But what the big hand giveth, it can take away, and the state started cutting its VLT aid to the town of Saratoga Springs in 2008, and last year they cut it entirely. Saratoga, which also lost 10,000 jobs last year, can ill afford it.
On top of everything else, OTB, which owes NYRA millions, went bankrupt last year; though OTB continues to operate and make its legally-required payments to NYRA, the threat of closure still looms. If OTB stopped sending in payments, it would be disastrous for the racetracks.
While we expect of all entities doing business with the state a certain amount of wolf-crying, this looks bad for the association and the thousands of people who, directly or indirectly, make their money off the business. Jersey racetracks like Meadowlands have already increased their purses in order to steal a march on their New York competition. Once the money starts to flow the wrong way, it might take a while to reverse the tide.

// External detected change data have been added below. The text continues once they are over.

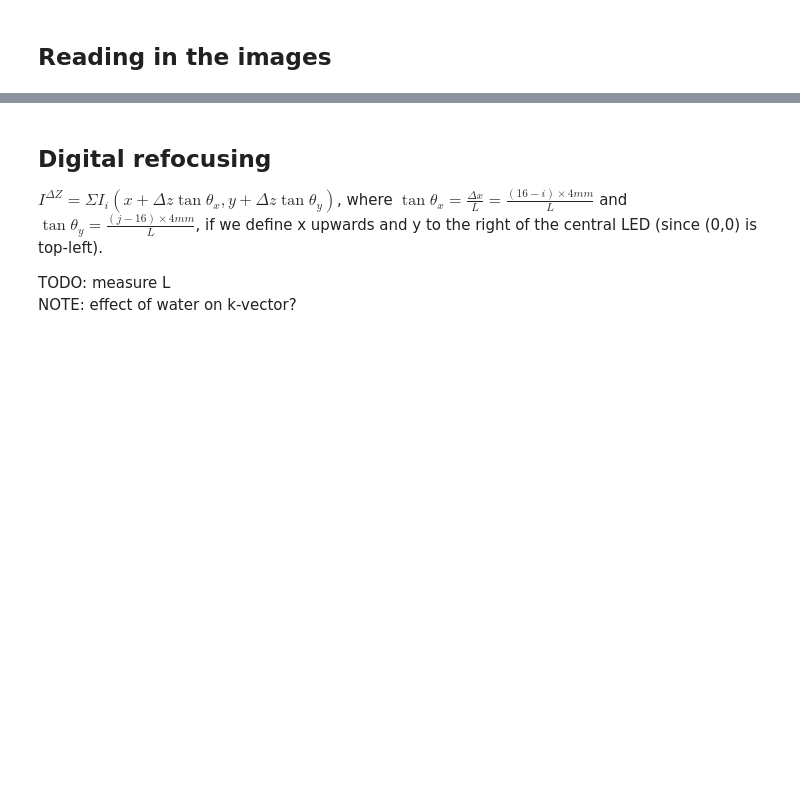
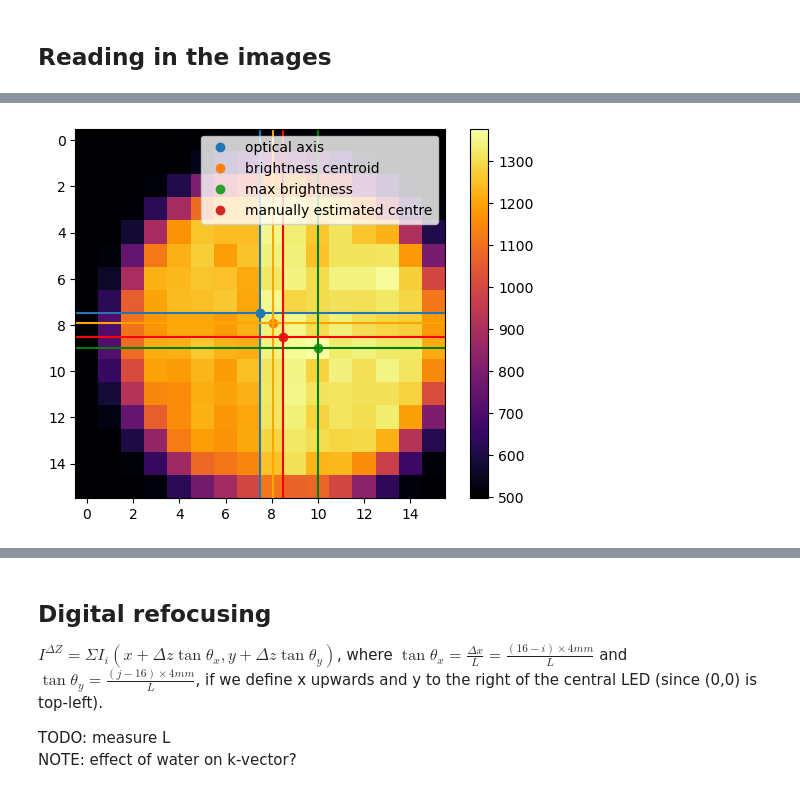
Before and after one commit to kwokkenton/optea, a Jupyter notebook: led_array/phase_contrast.ipynb, the cells around one changed output, grey strips where cells are left out. Saved outputs shown, nothing was run; the diff lists cells and outputs as text; code cells hidden in the pictures; blank space fills up the shorter version.

```diff
--- a/led_array/phase_contrast.ipynb
+++ b/led_array/phase_contrast.ipynb
@@ -51,0 +117,21 @@ print(f'Loaded {brightfield.shape[0]} bright and {darkfield.shape[0]} dark image
+# %%
+centroid = ndimage.center_of_mass(stack_average)
+max_coords = np.unravel_index(stack_average.argmax(), stack_average.shape)
+plt.imshow(stack_average, cmap='inferno')
+plt.plot(7.5, 7.5, 'o', label='optical axis')
+plt.axhline(y=7.5)
+plt.axvline(x=7.5)
+plt.plot(centroid[1], centroid[0], 'o', label='brightness centroid')
+plt.axhline(y=centroid[0], color='orange')
+plt.axvline(x=centroid[1], color='orange')
+plt.plot(max_coords[1], max_coords[0], 'o', label='max brightness')
+plt.axhline(y=max_coords[0], color='green')
+plt.axvline(x=max_coords[1], color='green')
+plt.plot(8.5, 8.5, 'o', label='manually estimated centre')
+plt.axhline(y=8.5, color='red')
+plt.axvline(x=8.5, color='red')
+plt.colorbar()
+plt.legend()
+plt.show()
+# %% [output]
+[figure, added]
```
Also changed, not shown: parts of 30 cells of this notebook, 1 other file.
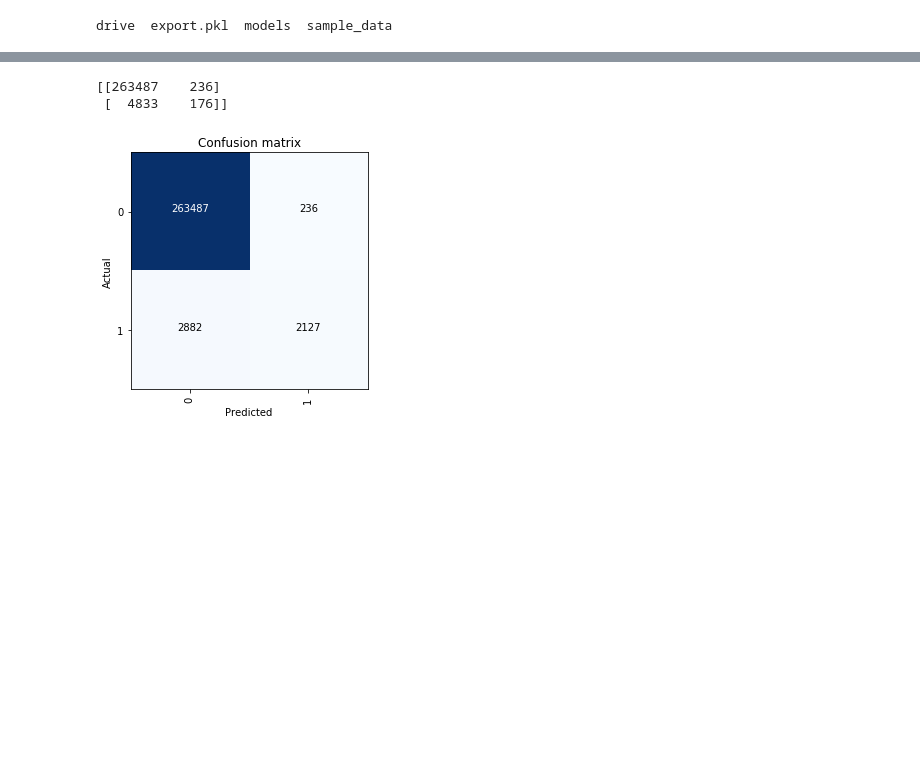
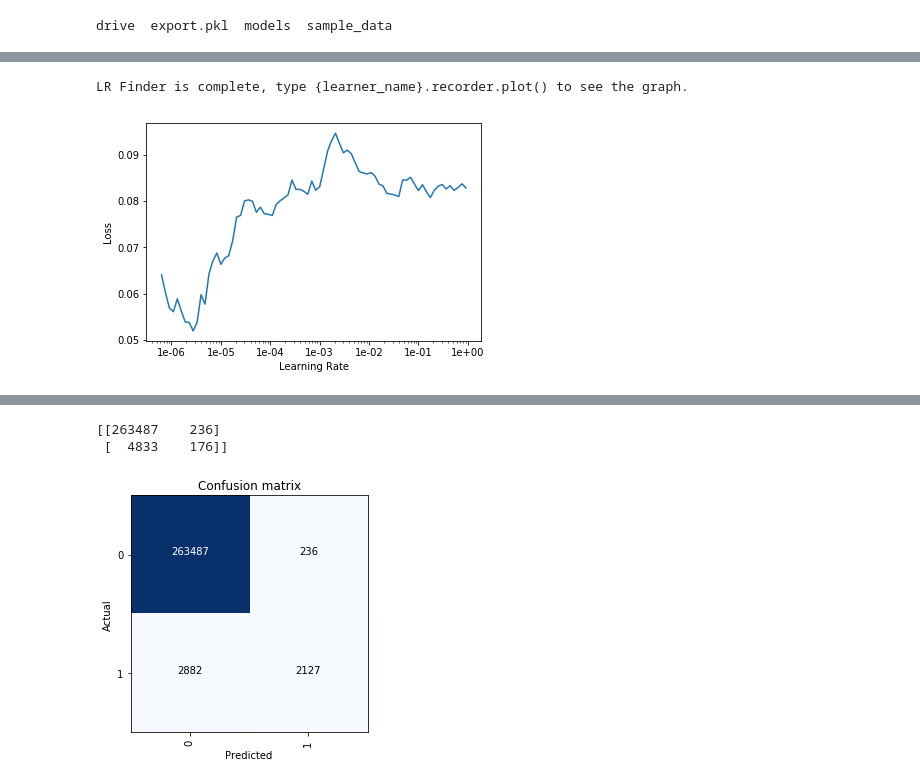
Before and after one commit to gmaggiotti/fastai, a Jupyter notebook: notebooks/ER_estimator_v1.ipynb, the cells around one changed output, grey strips where cells are left out. Cells and saved outputs as stored; diff of their text form; code cells hidden in the pictures; blank space fills up the shorter version.

```diff
--- a/notebooks/ER_estimator_v1.ipynb
+++ b/notebooks/ER_estimator_v1.ipynb
@@ -167,3 +165,7 @@ learn.export()
 !ls .
 # %% [output]
 drive  export.pkl  models  sample_data
+# %%
+learn.lr_find()
+learn.recorder.plot()
+# %% [output]
@@ -169,0 +173,2 @@ drive  export.pkl  models  sample_data
+LR Finder is complete, type {learner_name}.recorder.plot() to see the graph.
+[figure, added]
```
Also changed, not shown: parts of 15 cells of this notebook, 1 other file.
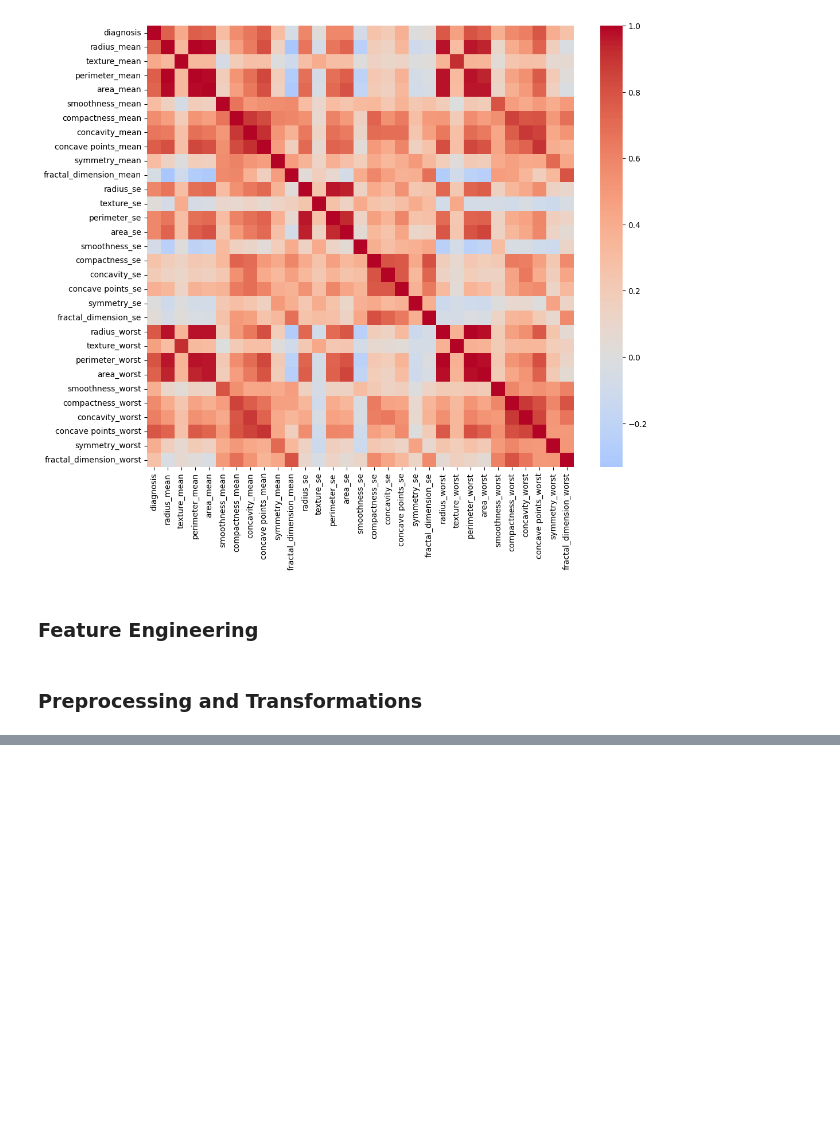
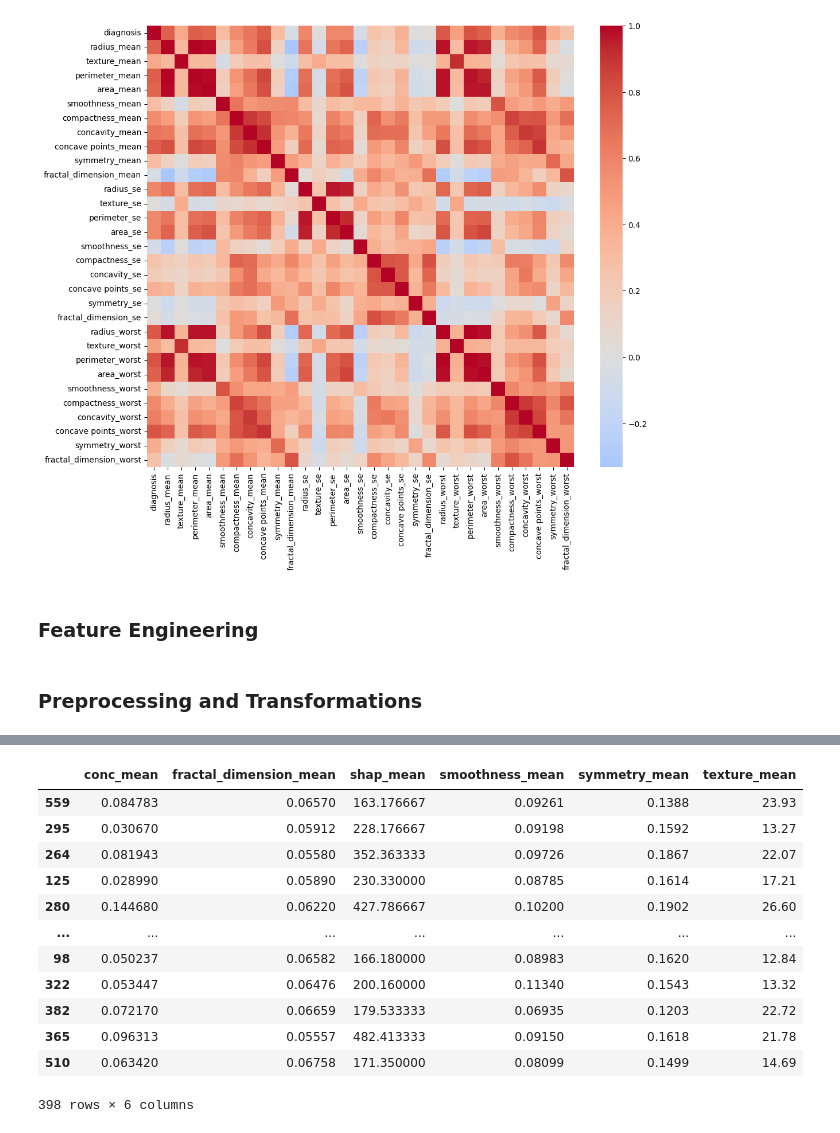
Before and after one commit to nb488/Breast-Cancer-Diagnosis-Project, a Jupyter notebook: main.ipynb, the cells around one changed output, grey strips where cells are left out. Saved outputs shown, nothing was run; the diff lists cells and outputs as text; code cells hidden in the pictures; blank space fills up the shorter version.

```diff
--- a/main.ipynb
+++ b/main.ipynb
@@ -181,6 +192,13 @@ y_train = train_filtered['diagnosis']
 
 X_test = test_filtered.drop(columns=['diagnosis'])
 y_test = test_filtered['diagnosis']
+# %%
+## Datasets that only contain the mean_ values (test if just the mean values will work)
+
+cols_mean = train_filtered.filter(like = "_mean").columns.union(["diagnosis"])
+
+X_train_mean = train_filtered[cols_mean].drop(columns = 'diagnosis')
+y_train_mean = train_filtered['diagnosis']
 # %%
 results = {}
 # %%
@@ -257,0 +261,16 @@ pd.DataFrame(lr_scores_dict)
+# %%
+X_train_mean
+# %% [output]
+|  | conc_mean | fractal_dimension_mean | shap_mean | smoothness_mean | symmetry_mean | texture_mean |
+| 559 | 0.084783 | 0.06570 | 163.176667 | 0.09261 | 0.1388 | 23.93 |
+| 295 | 0.030670 | 0.05912 | 228.176667 | 0.09198 | 0.1592 | 13.27 |
+| 264 | 0.081943 | 0.05580 | 352.363333 | 0.09726 | 0.1867 | 22.07 |
+| 125 | 0.028990 | 0.05890 | 230.330000 | 0.08785 | 0.1614 | 17.21 |
+| 280 | 0.144680 | 0.06220 | 427.786667 | 0.10200 | 0.1902 | 26.60 |
+| ... | ... | ... | ... | ... | ... | ... |
+| 98 | 0.050237 | 0.06582 | 166.180000 | 0.08983 | 0.1620 | 12.84 |
+| 322 | 0.053447 | 0.06476 | 200.160000 | 0.11340 | 0.1543 | 13.32 |
+| 382 | 0.072170 | 0.06659 | 179.533333 | 0.06935 | 0.1203 | 22.72 |
+| 365 | 0.096313 | 0.05557 | 482.413333 | 0.09150 | 0.1618 | 21.78 |
+| 510 | 0.063420 | 0.06758 | 171.350000 | 0.08099 | 0.1499 | 14.69 |
+398 rows × 6 columns
```
Also changed, not shown: parts of 24 cells of this notebook.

Racing people are planning to rally in Albany, but they understandably seem not to expect Albany to pay attention. “I don’t know if anything short of chaining yourself to the wheels of the governor’s car is going to get any attention,” one trainer told the Albany Times-Union.